- Tie your pitch to something timely. If you sell antiques, pitch your story idea when there's an antiques show in town for example. If you sell electronics, tie your pitch to a new product release.
- Make yourself available. Scott has a good relationship with lots of reporters, and he understands that their jobs sometimes require quick attention. "If they have a tight deadline, I will talk to them at night or over the weekend," he tells us.
You would be justified in asking us just exactly how we propose you develop relationships like these. Well, we'll have to leave you on your own to explore your local media, but we can recommend a fabulous Web site, Help a Reporter Out (HARO). HARO is where reporters go to ask specific questions about articles they're researching. We've used it many times ourselves. HARO collects these queries, then e-mails and otherwise gets the word out about them twice each day. Your job will then be to browse these queries to see if any of your areas of expertise are included. Just like that, you've found a media outlet to approach.
Of course, we've long proposed that eBay sellers link with charitable giving as a way to build loyalty and promote their businesses. Whether you work through eBay Giving Works or stay strictly local, when you partner with a nonprofit organization, not only do you benefit from the publicity about the event you support, but you double your publicity efforts, as both you and your partners will be promoting your involvement. Once you have completed a charitable gift or event, go back to your social media outlets to let the world know the good thing you did in your own backyard.

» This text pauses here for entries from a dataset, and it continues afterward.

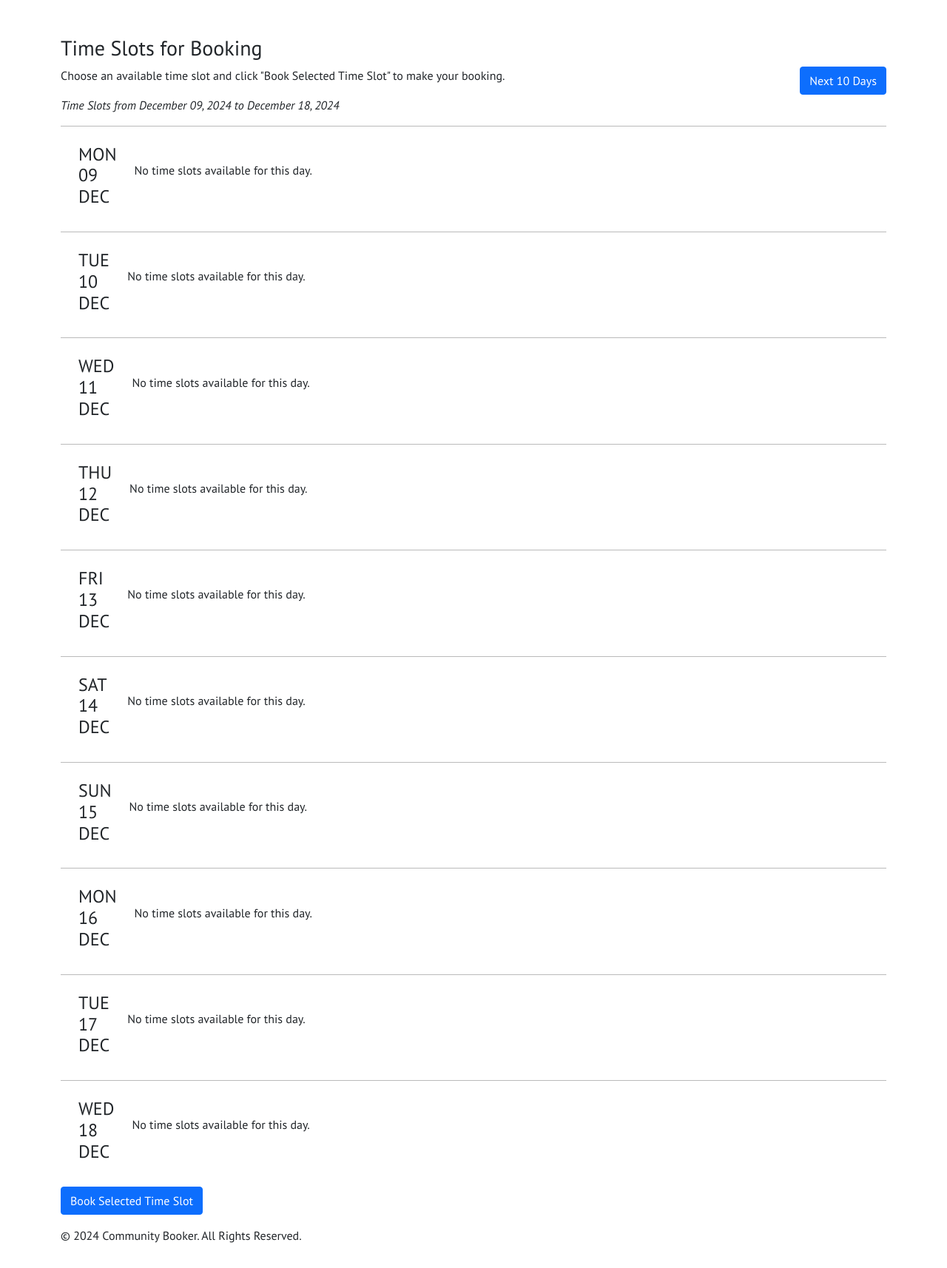
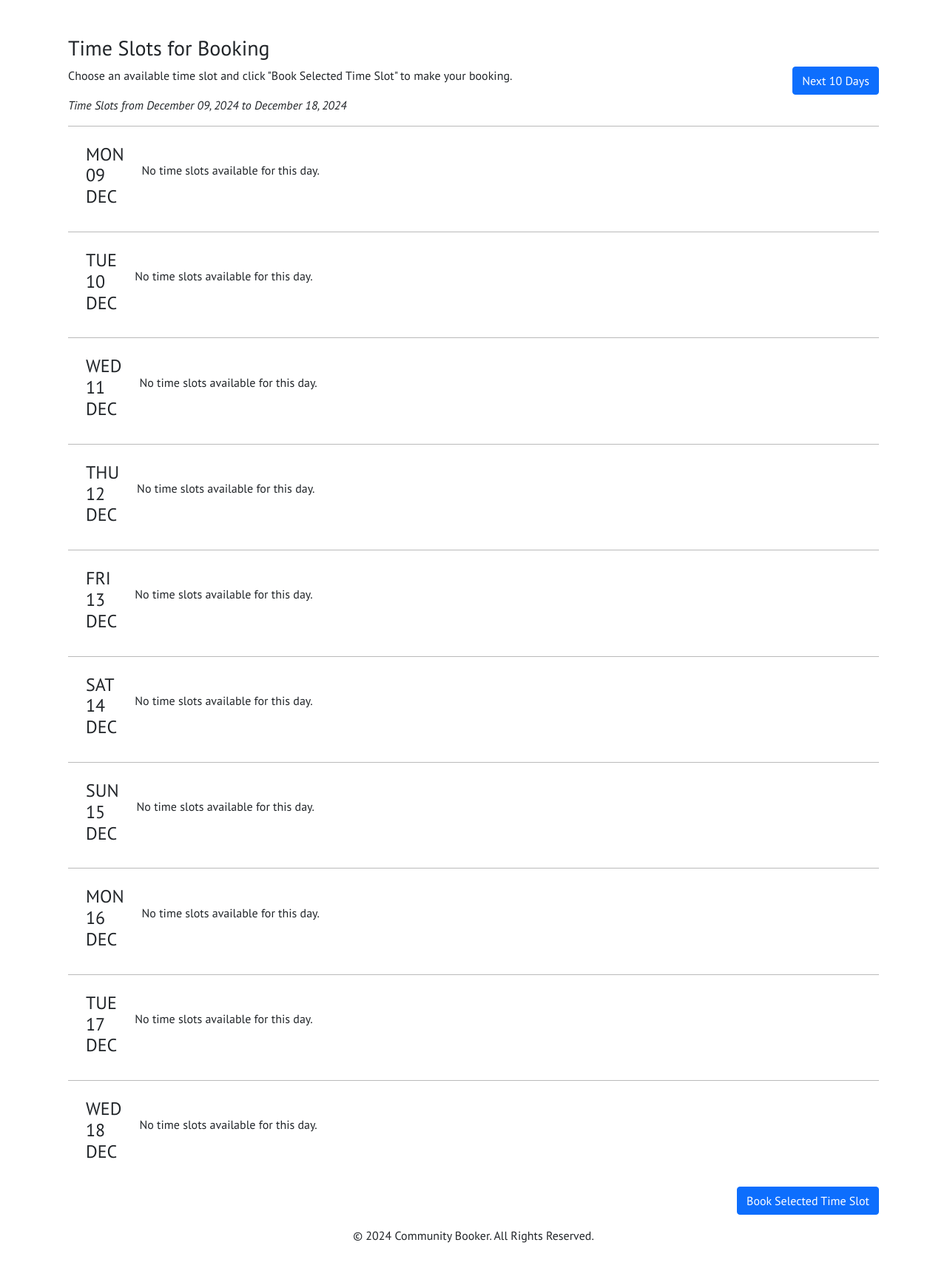
Before and after one commit to Taybe2/community-booker, a Django app: page /time-slots/ in a window 1280 px wide. Shown: the part 56-1770 px from the top of the page at 74% size. Run offline with Django 4.2, Linux system fonts and the light colour scheme; data that the repository does not hold is empty.

Commit message:
Refine button positions and adjust layout

```diff
--- a/bookings/templates/bookings/edit_booking.html
+++ b/bookings/templates/bookings/edit_booking.html
@@ -8,7 +8,8 @@
   <div class="container">
     <h1>Edit Booking - {{ booking.occasion }}</h1>
     {% if new_time_slot %}
-      <p>New Time Slot: {{ new_time_slot.date }} from {{ new_time_slot.start_time }} to {{ new_time_slot.end_time }}</p>
+      <p>New Time Slot: {{ new_time_slot.date }} from {{ new_time_slot.start_time }} to {{ new_time_slot.end_time }}<br>
+        Remember to save your changes to update your booking with the new time slot.</p>
     {% else %}
       <p>Time Slot: {{ booking.time_slot.date }} from {{ booking.time_slot.start_time }} to {{ booking.time_slot.end_time }}</p>
     {% endif %}
--- a/bookings/templates/bookings/timeslot_list.html
+++ b/bookings/templates/bookings/timeslot_list.html
@@ -16,7 +16,7 @@
         <div class="col-md-8">
             {% if booking != None %}
                 <h3>Reshedule Your Booking: {{ booking.occasion }} - {{ booking.time_slot.date }} from {{ booking.time_slot.start_time }} to {{ booking.time_slot.end_time }}</h3>
-                <p>Select a new time slot for your booking and click "Continue" button to change date and/or time of your booking.</p>
+                <p>Select a new time slot for your booking and click "Reschedule Booking" button to change date and/or time of your booking.</p>
             {% else %}
                 <h3>Time Slots for Booking</h3>
                 <p>Choose an available time slot and click "Book Selected Time Slot" to make your booking.</p>
@@ -66,12 +66,18 @@
             </div>
         {% endfor %}
         <div id="message-container" aria-live="assertive"></div>
-        <div class="d-flex justify-content-between">
-            {% if booking %}
+
+        {% if booking %}
+            <div class="d-flex justify-content-between">
                 <a href="{% url 'edit-booking' slug=booking.slug %}" class="btn btn-secondary">Back to Edit</a>
-            {% endif %}
+                <button type="submit" class="btn btn-primary submit-button">Reschedule Booking</button>
+            </div>
+        {% else %}
+        <div class="d-flex justify-content-end">
             <button type="submit" class="btn btn-primary submit-button">Book Selected Time Slot</button>
         </div>
+        {% endif %}
+
     </form>
 
 </div>
--- a/community_booker/settings.py
+++ b/community_booker/settings.py
@@ -27,7 +27,7 @@ TEMPLATES_DIR = os.path.join(BASE_DIR, 'templates')
 SECRET_KEY = os.environ.get("SECRET_KEY")
 
 # SECURITY WARNING: don't run with debug turned on in production!
-DEBUG = True
+DEBUG = False
 
 ALLOWED_HOSTS = [
                     '8000-taybe2-communitybooker-s4z5jpwrufu.ws.codeinstitute-ide.net',
--- a/static/css/styles.css
+++ b/static/css/styles.css
@@ -37,6 +37,9 @@ body {
 }
 
 /*** Time Slots ***/
+.timeslot-container {
+    max-width: 70rem;
+}
 .day-section {
     margin-bottom: 2rem;
     text-align: left;
@@ -92,7 +95,6 @@ body {
 }
 
 /*** Account Pages ***/
-/*** Signup Page ***/
 #signup_form input,
 .login input[type=text],
 .login input[type=password] {
--- a/templates/base.html
+++ b/templates/base.html
@@ -101,7 +101,7 @@
 
     <!-- Footer -->
     <footer class="footer mt-auto py-3 dark-bg">
-        <div class="container">
+        <div class="container text-center">
             <p>&copy; 2024 Community Booker. All Rights Reserved.</p>
         </div>
     </footer>
```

As you can see, successful social media promotion and successful business efforts go hand-in-hand. You may not have noticed the steps you took that led you into this brave new world of Web 2.0, but now that you're here finding new ways to integrate your life both on the Web and off can present you with a world of new opportunities. Be sure to send us a tweet so we can see what you're up to!